EcoEléctrica LP operates LNG import, storage and vaporization facilities at Guayanilla Bay, in the municipality of Peñuelas, which is located on the south shore of the island. Last Thursday, the Federal Energy Regulatory Commission [CP16-492] authorized EcoEléctrica to increase the send-out capacity of the LNG terminal by an additional 93 MMcf/d, to a total of 279 MMcf/d.

The increase in send-out capacity will be accomplished by placing into service one of two existing spare LNG vaporizers at Guayanilla Bay. Following the expansion, EcoEléctrica will deliver 186 MMcf/d of regasified LNG to the Puerto Rico Electric Power Authority’s (PREPA) Costa Sur Power Plant, which is located a few miles from the Guayanilla Bay plant. EcoEléctrica will use the remaining 93 MMcf/d at its cogeneration plant.

According to FERC records, construction of the LNG terminal, storage and regasification facilities at Guayanilla Bay were first authorized in 1996. Current facilities include a 1,800-foot pier for unloading LNG tankers; a 1 million bbl LNG storage tank; an LNG vaporization system, and other associated infrastructure.

EcoEléctrica said it currently receives an average of two LNG ships per month (24-26 ships per year).

In a 2014 order, FERC gave the company permission to construct and operate pipeline and associated equipment to supply up to 250 gallons per minute of LNG to a proposed non-jurisdictional LNG truck loading facility owned by Gas Natural Puerto Rico Inc., but EcoEléctrica has not yet begun construction of those facilities.

Following the 2014 order, EcoEléctrica estimated that it would receive 2.5 ships per month (30 ships per year) at Guayanilla Bay. But with FERC approval to serve PREPA’s Costa Sur Power Plant, the company now anticipates receiving 40 ships at Guayanilla Bay annually.

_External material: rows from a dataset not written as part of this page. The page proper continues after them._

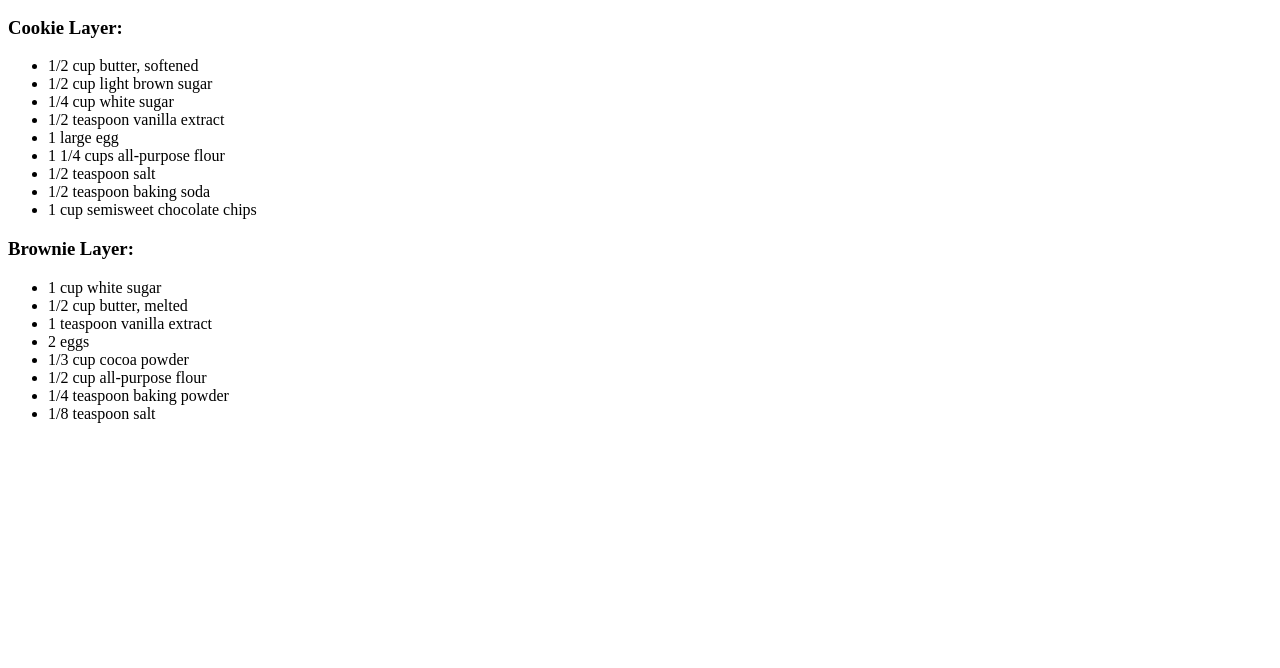
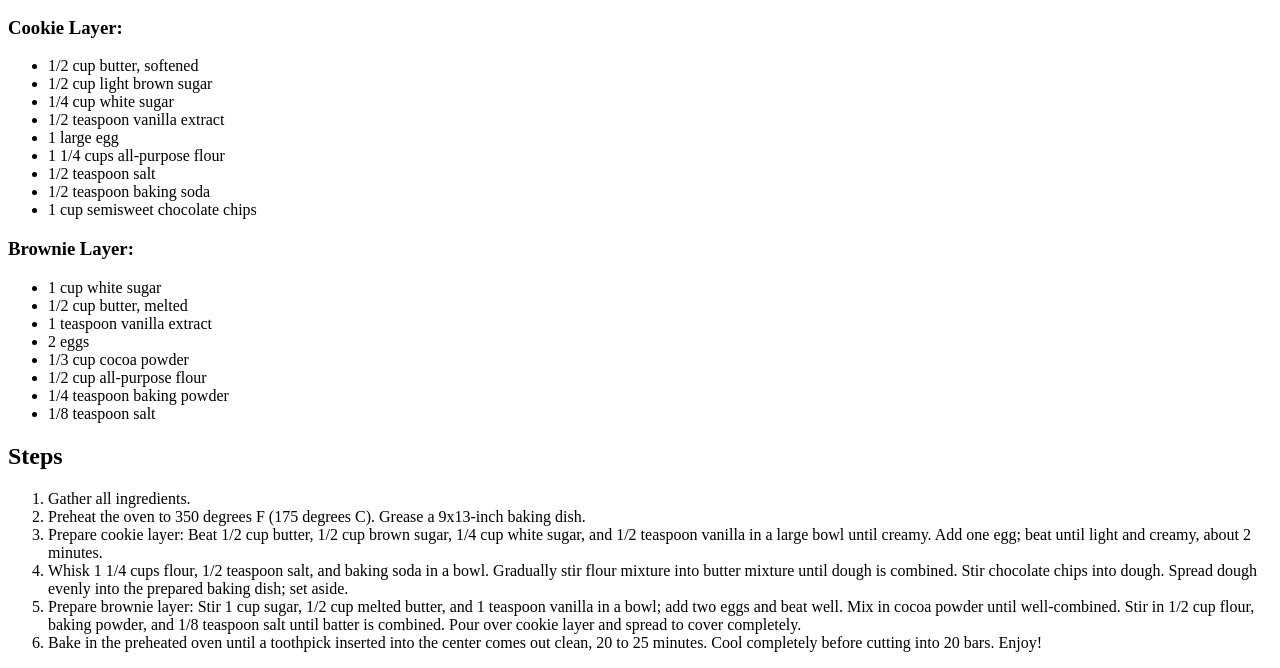
Before and after one commit to HeslerCuevas/odin-reci-es, a plain HTML site: page recipes/brookies.html in a window 1280 px wide. Shown: the part 486-1154 px from the top of the page. Before the commit the page ends 925 px from the top, so only its background shows below. Drawn offline with Linux system fonts and the light colour scheme.

Commit message:
Add all steps for making brookies

```diff
--- a/recipes/brookies.html
+++ b/recipes/brookies.html
@@ -43,5 +43,16 @@
         <li>1/4 teaspoon baking powder</li>
         <li>1/8 teaspoon salt</li>
     </ul>
+
+    <h2>Steps</h2>
+    <ol>
+        <li>Gather all ingredients.</li>
+        <li>Preheat the oven to 350 degrees F (175 degrees C). Grease a 9x13-inch baking dish.</li>
+        <li>Prepare cookie layer: Beat 1/2 cup butter, 1/2 cup brown sugar, 1/4 cup white sugar, and 1/2 teaspoon vanilla in a large bowl until creamy. Add one egg; beat until light and creamy, about 2 minutes.</li>
+        <li>Whisk 1 1/4 cups flour, 1/2 teaspoon salt, and baking soda in a bowl. Gradually stir flour mixture into butter mixture until dough is combined. Stir chocolate chips into dough. Spread dough evenly into the prepared baking dish; set aside.</li>
+        <li>Prepare brownie layer: Stir 1 cup sugar, 1/2 cup melted butter, and 1 teaspoon vanilla in a bowl; add two eggs and beat well. Mix in cocoa powder until well-combined. Stir in 1/2 cup flour, baking powder, and 1/8 teaspoon salt until batter is combined. Pour over cookie layer and spread to cover completely.</li>
+        <li>Bake in the preheated oven until a toothpick inserted into the center comes out clean, 20 to 25 minutes. Cool completely before cutting into 20 bars. Enjoy!</li>
+    </ol>
+
 </body>
 </html>
```
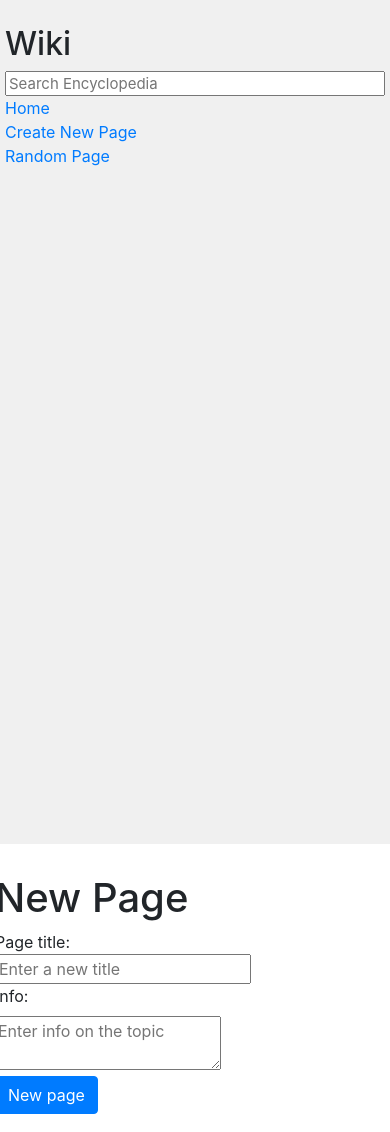
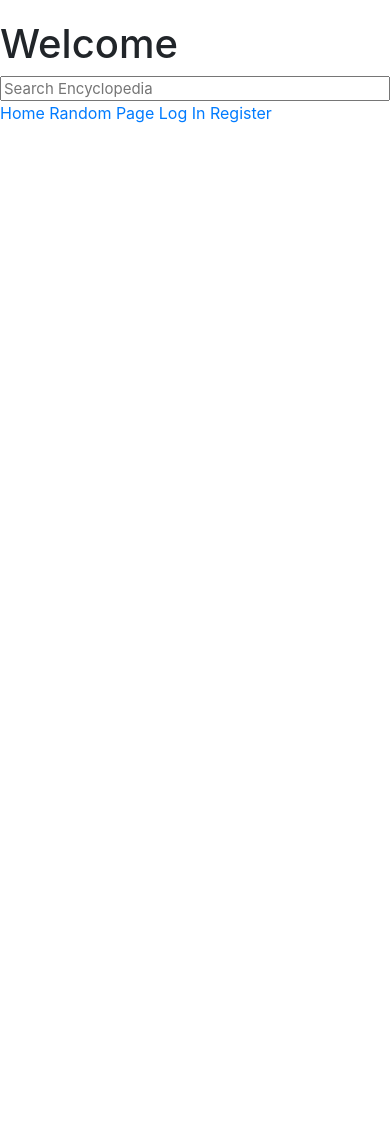
Before and after one commit to CRD907/DB-Team-Project, a Django app: page /create_new in a window 390 px wide. After the commit the page ends 123 px from the top, so only its background shows below. Run offline with Django 3.2, Linux system fonts and the light colour scheme; some libraries are stand-ins or nearby versions.

Commit message:
Login added

```diff
--- a/encyclopedia/templates/encyclopedia/layout.html
+++ b/encyclopedia/templates/encyclopedia/layout.html
@@ -9,30 +9,32 @@
         <link href="{% static 'encyclopedia/styles.css' %}" rel="stylesheet">
     </head>
     <body>
-        <div class="row">
-            <div class="sidebar col-lg-2 col-md-3">
-                <h2>Wiki</h2>
-                <form action="{%url 'search' %}" method="POST">
-                    {% csrf_token %}
-                    <input class="search" type="text" name="q" placeholder="Search Encyclopedia">
-                </form>
-                <div>
+        <header>
+            <h1>Welcome</h1>
+            <nav>
+                <span>
+                    <form action="{%url 'search' %}" method="POST">
+                        {% csrf_token %}
+                        <input class="search" type="text" name="q" placeholder="Search Encyclopedia">
+                    </form>
                     <a href="{% url 'index' %}">Home</a>
-                </div>
-                <div>
-                    <a href="{% url 'newpage' %}">Create New Page</a>
-                </div>
-                <div>
                     <a href="{% url 'get_random' %}">Random Page</a>
-                </div>
-                {% block nav %}
-                {% endblock %}
-            </div>
-            <div class="main col-lg-10 col-md-9">
-                {% block body %}
-                {% endblock %}
-            </div>
-        </div>
-
+                    {% if user.is_authenticated %}
+                        <a href="{% url 'newpage' %}">Create New Page</a>
+                </span>
+                <span>
+                        Welcome <strong>{{ user.username }}!</strong>
+                        <a href="{% url 'logout' %}">Log Out</a>
+                    {% else %}
+                        <a href="{% url 'login' %}">Log In</a>
+                        <a href="{% url 'register' %}">Register</a>
+                    {% endif %}
+                </span>
+            </nav>
+        </header>
+        <main>
+            {% block main %}
+            {% endblock %}
+        </main>
     </body>
 </html>
--- a/encyclopedia/urls.py
+++ b/encyclopedia/urls.py
@@ -9,5 +9,8 @@ urlpatterns = [
     path("search", views.search, name="search"),
     path("get_random/", views.get_random, name="get_random"),
     path("edit_page/<str:title>", views.edit_page, name="edit_page"),
+    path("login/", views.login_view, name="login"),
+    path("logout/", views.logout_view, name="logout"),
+    path("register/", views.register, name="register"),
     #path("save_page/", views.save_page, name="save_page")
 ]
--- a/encyclopedia/views.py
+++ b/encyclopedia/views.py
@@ -1,7 +1,15 @@
 from django.shortcuts import render, redirect
+from django.urls import reverse
+from django.contrib.auth import authenticate, login, logout
+from django.contrib.auth.models import AbstractUser
+from django.db import IntegrityError
+from django.http import  HttpResponseRedirect
 import markdown
 import random
 from . import util
+
+class User(AbstractUser):
+    pass
 
 def convert_to_html(page_title):
     page = util.get_entry(page_title)
@@ -97,3 +105,53 @@ def edit_page(request, title):
 #         "title": title,
 #         "content": body
 #     })
+def login_view(request):
+    if request.method == "POST":
+
+        # Attempt to sign user in
+        username = request.POST["username"]
+        password = request.POST["password"]
+        user = authenticate(request, username=username, password=password)
+
+        # Check if authentication successful
+        if user is not None:
+            login(request, user)
+            return HttpResponseRedirect(reverse("index"))
+        else:
+            return render(request, "encyclopedia/login.html", {
+                "message": "Invalid username and/or password."
+            })
+    else:
+        return render(request, "encyclopedia/login.html")
+
+
+def logout_view(request):
+    logout(request)
+    return HttpResponseRedirect(reverse("index"))
+
+
+def register(request):
+    if request.method == "POST":
+        username = request.POST["username"]
+        email = request.POST["email"]
+
+        # Ensure password matches confirmation
+        password = request.POST["password"]
+        confirmation = request.POST["confirmation"]
+        if password != confirmation:
+            return render(request, "encyclopedia/register.html", {
+                "message": "Passwords must match."
+            })
+
+        # Attempt to create new user
+        try:
+            user = User.objects.create_user(username, email, password)
+            user.save()
+        except IntegrityError:
+            return render(request, "encyclopedia/register.html", {
+                "message": "Username already taken."
+            })
+        login(request, user)
+        return HttpResponseRedirect(reverse("index"))
+    else:
+        return render(request, "encyclopedia/register.html")
```
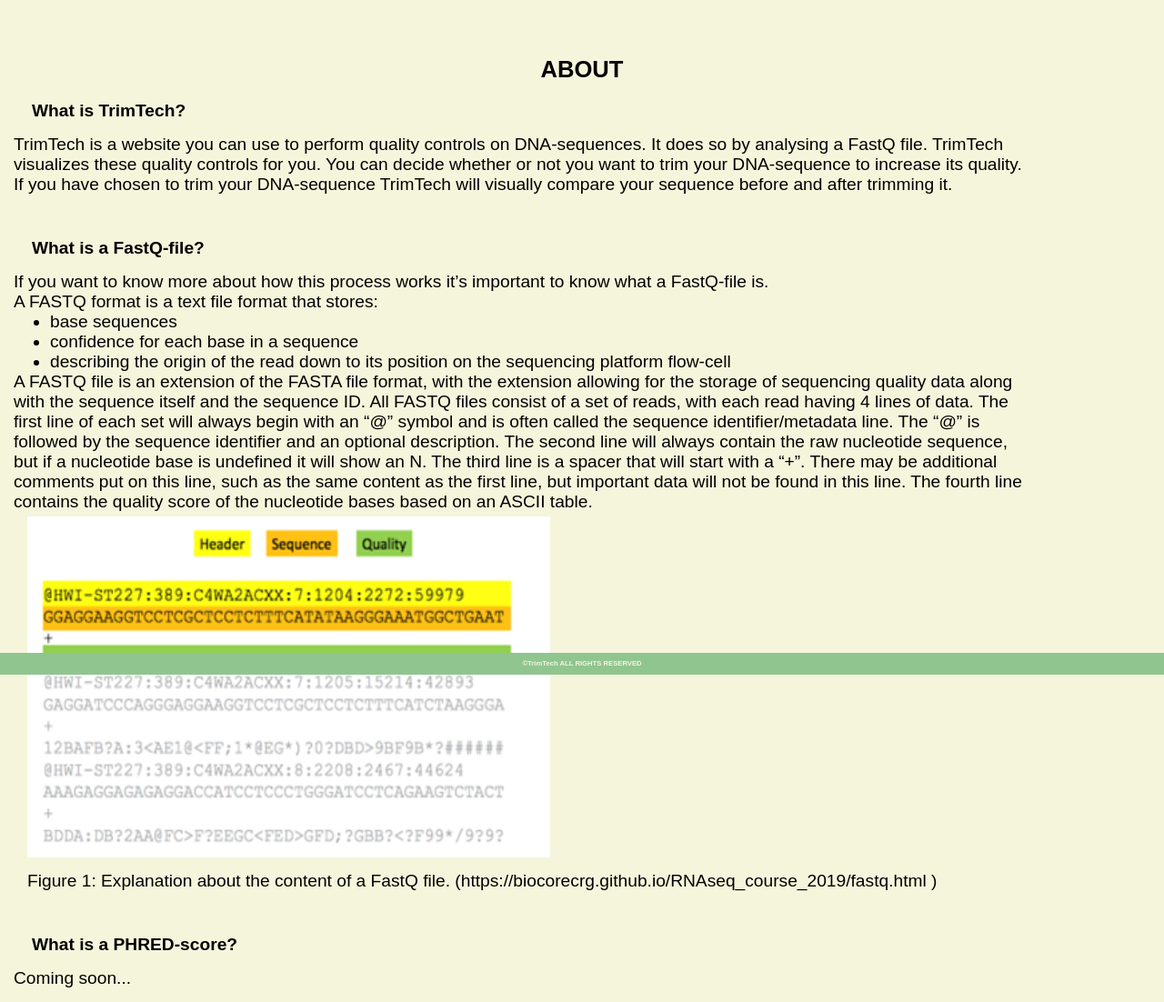
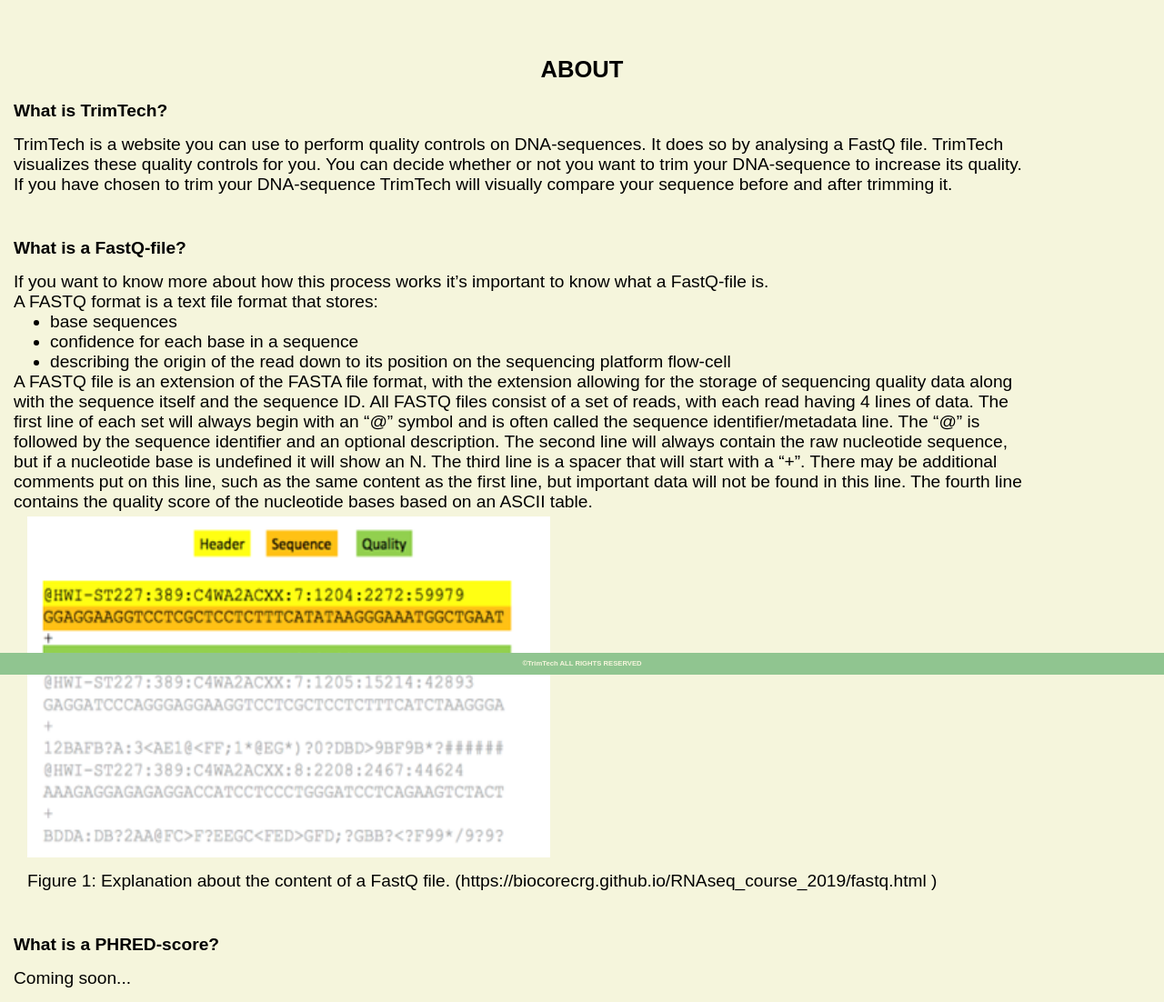
Before and after one commit to KasthuryI/Bio-informatica-toolbox, a Flask app: page /about in a window 1280 px wide. Shown: the part 58-1160 px from the top of the page at 91% size. Run offline with Flask 3, Linux system fonts and the light colour scheme.

Commit message:
Fixing layout problem with headers

```diff
--- a/static/style.css
+++ b/static/style.css
@@ -383,7 +383,7 @@ body {
   text-decoration: none;
   text-align: left;
   margin: 15px;
-  margin-left: 35px;
+  margin-left: 15px;
 }
 
 .text_about_page{
```
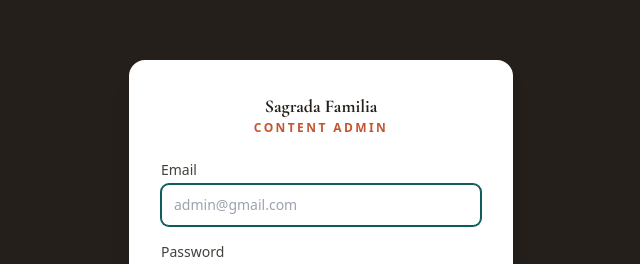
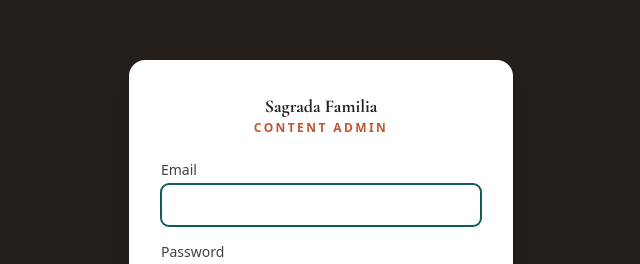
Before and after one commit to adnanravendigimark-source/Sagrada-Familia, a Next.js app: page /admin/login in a window 1280 px wide. Shown: the part 164-428 px from the top of the page, without its empty margins (319-959 px from the left). Built offline with nearby package versions, Linux system fonts and the light colour scheme; no server answers; the database is empty.

Commit message:
remove placeholder

```diff
--- a/components/admin/LoginForm.tsx
+++ b/components/admin/LoginForm.tsx
@@ -85,7 +85,6 @@
           value={email}
           onChange={(e) => setEmail(e.target.value)}
           className="w-full rounded-lg border border-stone-300 px-3 py-2.5 text-sm focus:border-basilica-teal focus:outline-none focus:ring-1 focus:ring-basilica-teal"
-          placeholder="admin@gmail.com"
           autoFocus
         />
       </div>
```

“Because the project involves no new construction or modification of existing facilities but simply a change in operations requiring only the dedication of an existing spare vaporizer and a spare in-tank send-out pump to full-time service, the project will have no impact on landowners or on terrestrial environmental resources,” FERC said in its order. The agency added that “the increase in LNG ship traffic from the proposed project will not adversely affect other environmental resources, such as marine wildlife, air quality and noise, or cultural resources.”

In 2013, the U.S. Energy Information Administration (EIA) reported that Puerto Rico does not produce natural gas, and all gas is imported as LNG through Guayanilla Bay. At the time, the EIA reported that Puerto Rico imports LNG mainly from Trinidad and Tobago, and that the island’s per capita natural gas consumption rate is less than one-tenth of the U.S. average.